**Try it:**
Set down the data below word for word, and leave the images aside.

**Data for this task:**
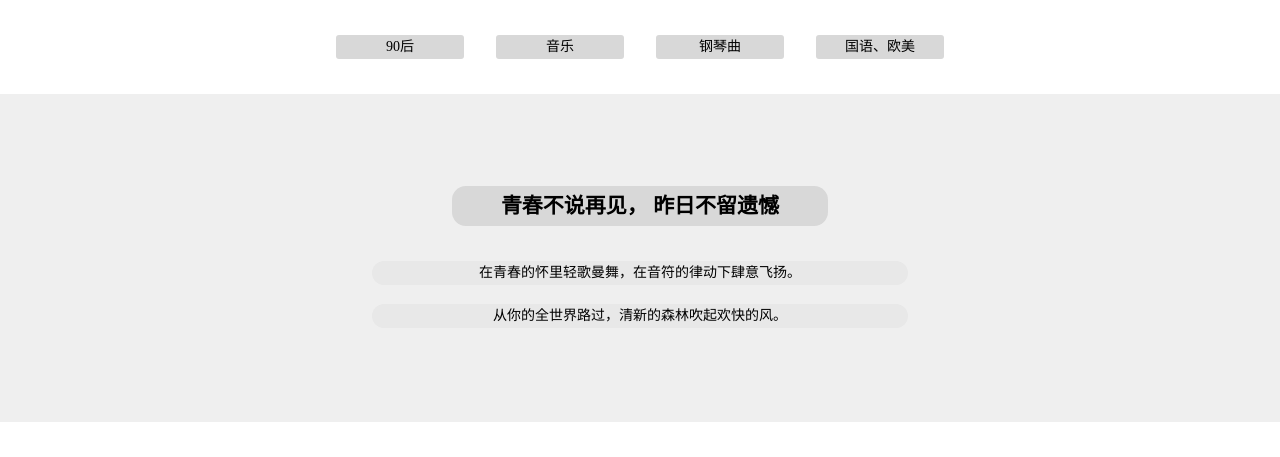
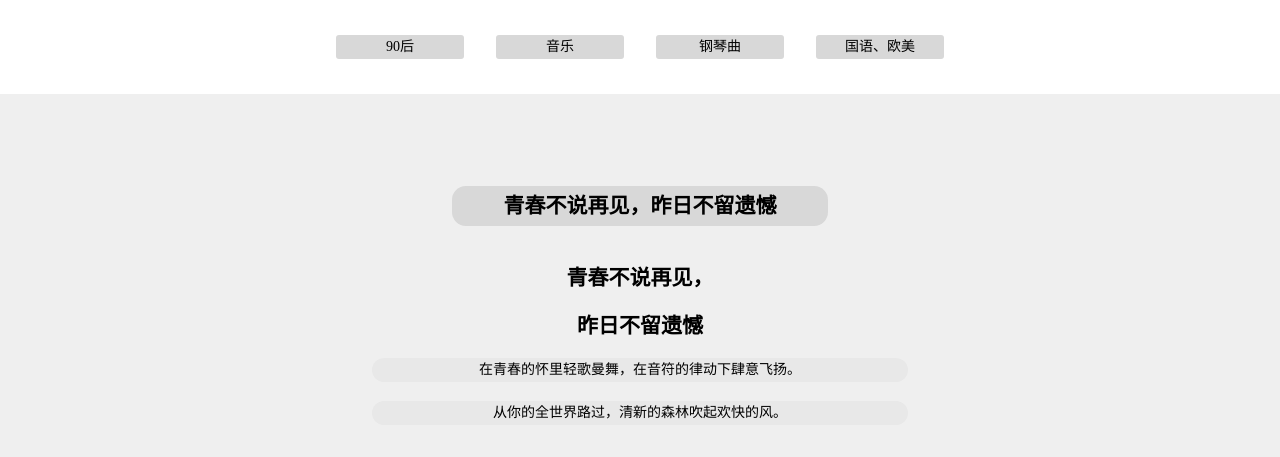
Before and after one commit to Caroline-Wang/Responsive-Demo, a plain HTML site: page index.html in a window 1280 px wide. Shown: the part 149-606 px from the top of the page. Drawn offline with Linux system fonts and the light colour scheme.

Commit message:
Update index.html

```diff
--- a/index.html
+++ b/index.html
@@ -27,10 +27,13 @@
     </ul>
 </header>
 <section class="banner">
-    <h2>
-        <span>青春不说再见，</span>
-        <span>昨日不留遗憾</span>
+    <h2 class='style1'>
+        <span>青春不说再见，昨日不留遗憾</span>
     </h2>
+    <div class='style1'>
+        <h2>青春不说再见，</h2>
+        <h2>昨日不留遗憾</h2>
+    </div>
     <p>
         在青春的怀里轻歌曼舞，在音符的律动下肆意飞扬。
     </p>
```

**Task answer:**
Before and after one commit to Caroline-Wang/Responsive-Demo, a plain HTML site: page index.html in a window 1280 px wide. Shown: the part 149-606 px from the top of the page. Drawn offline with Linux system fonts and the light colour scheme.

Commit message:
Update index.html

```diff
--- a/index.html
+++ b/index.html
@@ -27,10 +27,13 @@
     </ul>
 </header>
 <section class="banner">
-    <h2>
-        <span>青春不说再见，</span>
-        <span>昨日不留遗憾</span>
+    <h2 class='style1'>
+        <span>青春不说再见，昨日不留遗憾</span>
     </h2>
+    <div class='style1'>
+        <h2>青春不说再见，</h2>
+        <h2>昨日不留遗憾</h2>
+    </div>
     <p>
         在青春的怀里轻歌曼舞，在音符的律动下肆意飞扬。
     </p>
```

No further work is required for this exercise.